    Sprache: Englisch
    Medientyp: Wissenschaftlicher Artikel
    Format: Online
    DDC Klassifikation: Literaturen germanischer Sprachen; Deutsche Literatur (830)
    Lizenz: Veröffentlichungsvertrag für Publikationen
  5. Yahweh vs. the teraphim : Jacob's pagan wives in Thomas Mann's "Joseph and his brothers" and in Anita Diamant's "The red tent"

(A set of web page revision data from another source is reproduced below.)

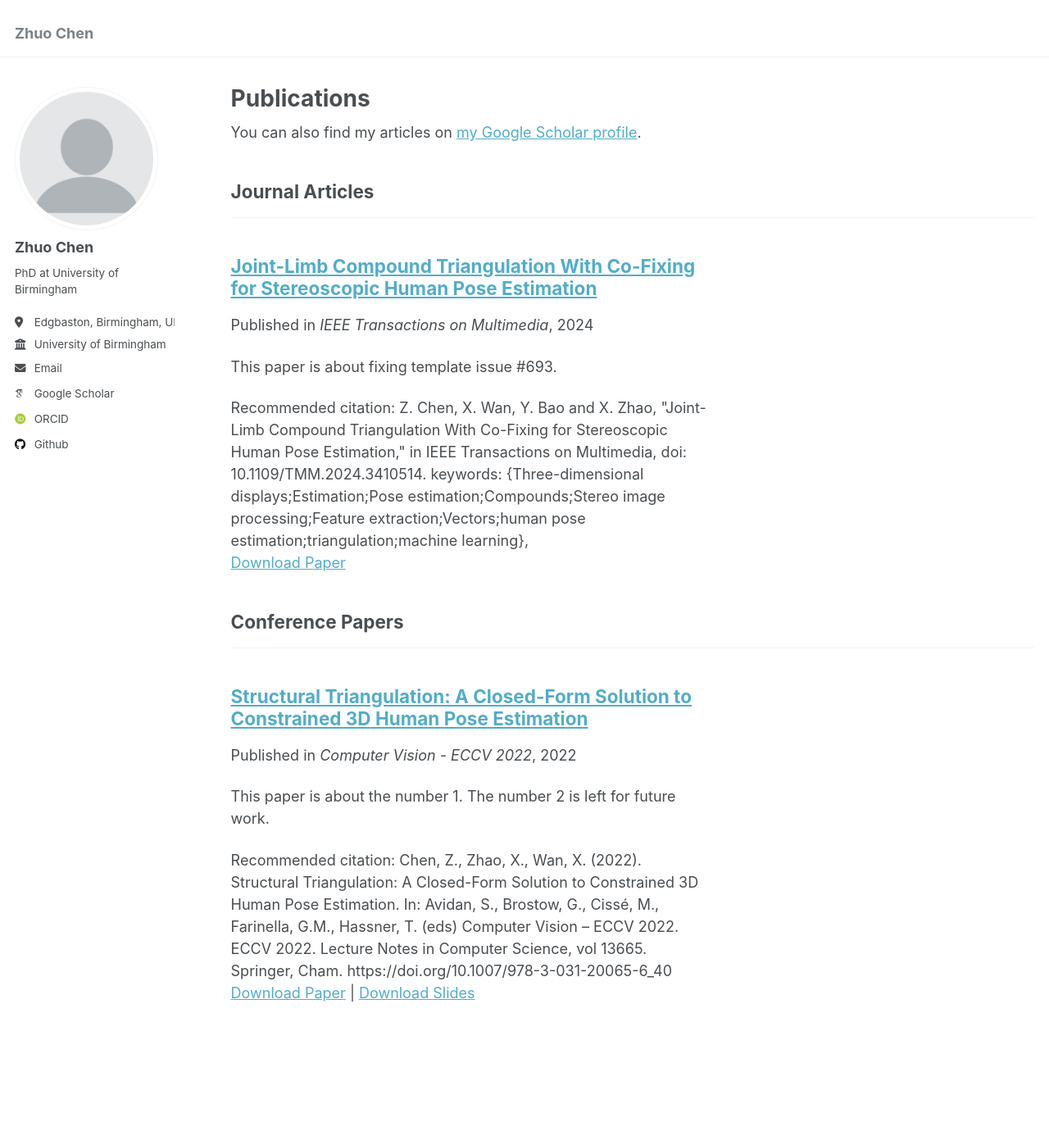
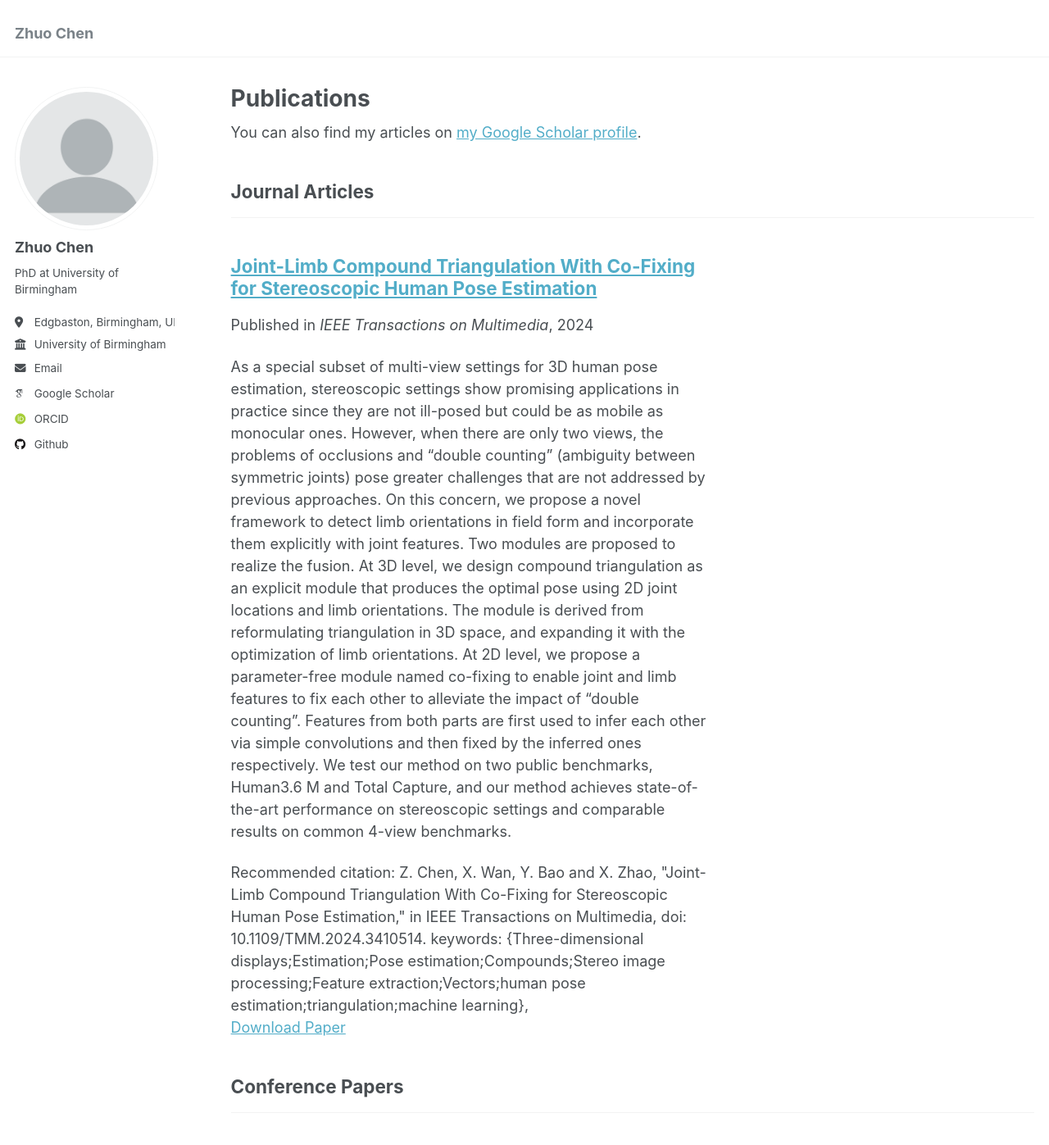
Before and after one commit to chzh9311/chzh9311.github.io, a Jekyll site: the page built from _pages/publications.html, in a window 1280 px wide and 1400 px high. Shown: the top 1397 px of the window at 82% size. Built offline with Jekyll 4.4.1, drawn with Linux system fonts in a browser that asks for light colours; some web fonts are replaced; some of the changed text lies outside the part shown.

Commit message:
docs: Update publication abstracts

```diff
--- a/_publications/2022-structural-triangulation.md
+++ b/_publications/2022-structural-triangulation.md
@@ -3,7 +3,7 @@
 collection: publications
 category: conferences
 permalink: /publication/2022-structral-triangulation
-excerpt: 'This paper is about the number 1. The number 2 is left for future work.'
+excerpt: 'We propose Structural Triangulation, a closed-form solution for optimal 3D human pose considering multi-view 2D pose estimations, calibrated camera parameters, and bone lengths. To start with, we focus on embedding structural constraints of human body in the process of 2D-to-3D inference using triangulation. Assume bone lengths are known in prior, then the inference process is formulated as a constrained optimization problem. By proper approximation, the closed-form solution to this problem is achieved. Further, we generalize our method with Step Constraint Algorithm to help converge when large error occurs in 2D estimations. In experiment, public datasets (Human3.6M and Total Capture) and synthesized data are used for evaluation. Our method achieves state-of-the-art results on Human3.6M Dataset when bone lengths are known and competitive results when they are not. The generality and efficiency of our method are also demonstrated.'
 date: 2022-11-06
 venue: 'Computer Vision - ECCV 2022'
 slidesurl: 'http://academicpages.github.io/files/slides1.pdf'
--- a/_publications/2024-02-17-paper-title-number-4.md
+++ b/_publications/2024-02-17-paper-title-number-4.md
@@ -3,7 +3,7 @@
 collection: publications
 category: manuscripts
 permalink: /publication/2024-CTCF
-excerpt: 'This paper is about fixing template issue #693.'
+excerpt: 'As a special subset of multi-view settings for 3D human pose estimation, stereoscopic settings show promising applications in practice since they are not ill-posed but could be as mobile as monocular ones. However, when there are only two views, the problems of occlusions and “double counting” (ambiguity between symmetric joints) pose greater challenges that are not addressed by previous approaches. On this concern, we propose a novel framework to detect limb orientations in field form and incorporate them explicitly with joint features. Two modules are proposed to realize the fusion. At 3D level, we design compound triangulation as an explicit module that produces the optimal pose using 2D joint locations and limb orientations. The module is derived from reformulating triangulation in 3D space, and expanding it with the optimization of limb orientations. At 2D level, we propose a parameter-free module named co-fixing to enable joint and limb features to fix each other to alleviate the impact of “double counting”. Features from both parts are first used to infer each other via simple convolutions and then fixed by the inferred ones respectively. We test our method on two public benchmarks, Human3.6 M and Total Capture, and our method achieves state-of-the-art performance on stereoscopic settings and comparable results on common 4-view benchmarks.'
 date: 2024-06-06
 venue: 'IEEE Transactions on Multimedia'
 paperurl: 'http://chzh9311.github.io/files/paper3.pdf'
```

    This essay deals with two retellings of Genesis: Thomas Mann's "Joseph and his brothers" and Anita Diamant's "The red tent". Both authors note the presence of implicit pagan tendencies among the women of Jacob's clan (Gen 31:19; 35:2) and develop... mehr

     

    This essay deals with two retellings of Genesis: Thomas Mann's "Joseph and his brothers" and Anita Diamant's "The red tent". Both authors note the presence of implicit pagan tendencies among the women of Jacob's clan (Gen 31:19; 35:2) and develop this subtext for their respective ideological purposes. Thomas Mann creates a dichotomy between the backwardness of the pagan female realm and the progressive nature of the monotheistically-oriented patriarchs. The path toward modern humanist values comes from the likes of Jacob and Joseph rather than Rachel and Leah in Mann's novel. Anita Diamant, on the other hand, adopts the opposite attitude, namely, that the paganism of Rachel, Leah, as well as other women in Jacob's family, is a humane and natural form of spirituality in contrast to the bloodthirsty Yahwism of Jacob and his sons. The latter point is illustrated by the sacking of Shechem. In order to question the patriarchal stance of the Old Testament Diamant reverses the key values informing the theology of the Bible. Thus, in "The red tent" Jacob's wives venerate the Ashera in particular. The latter constitutes a challenge to the stance of the Deuteronomic History where the cult of the Ashera is viewed as a key reason behind God's decision to let the Babylonians destroy the Southern Kingdom of Judah. And since Mann's novel upholds the patriarchal spirit of the biblical text, Diamant enters into debate with the continuity of female disempowerment which reaches all the way from Genesis to "Joseph and his brothers".

     

    Hinweise zum Inhalt: kostenfrei
    Quelle: CompaRe
    Sprache: Englisch
    Medientyp: Wissenschaftlicher Artikel
    Format: Online
    DDC Klassifikation: Literatur und Rhetorik (800)
    Lizenz: Veröffentlichungsvertrag für Publikationen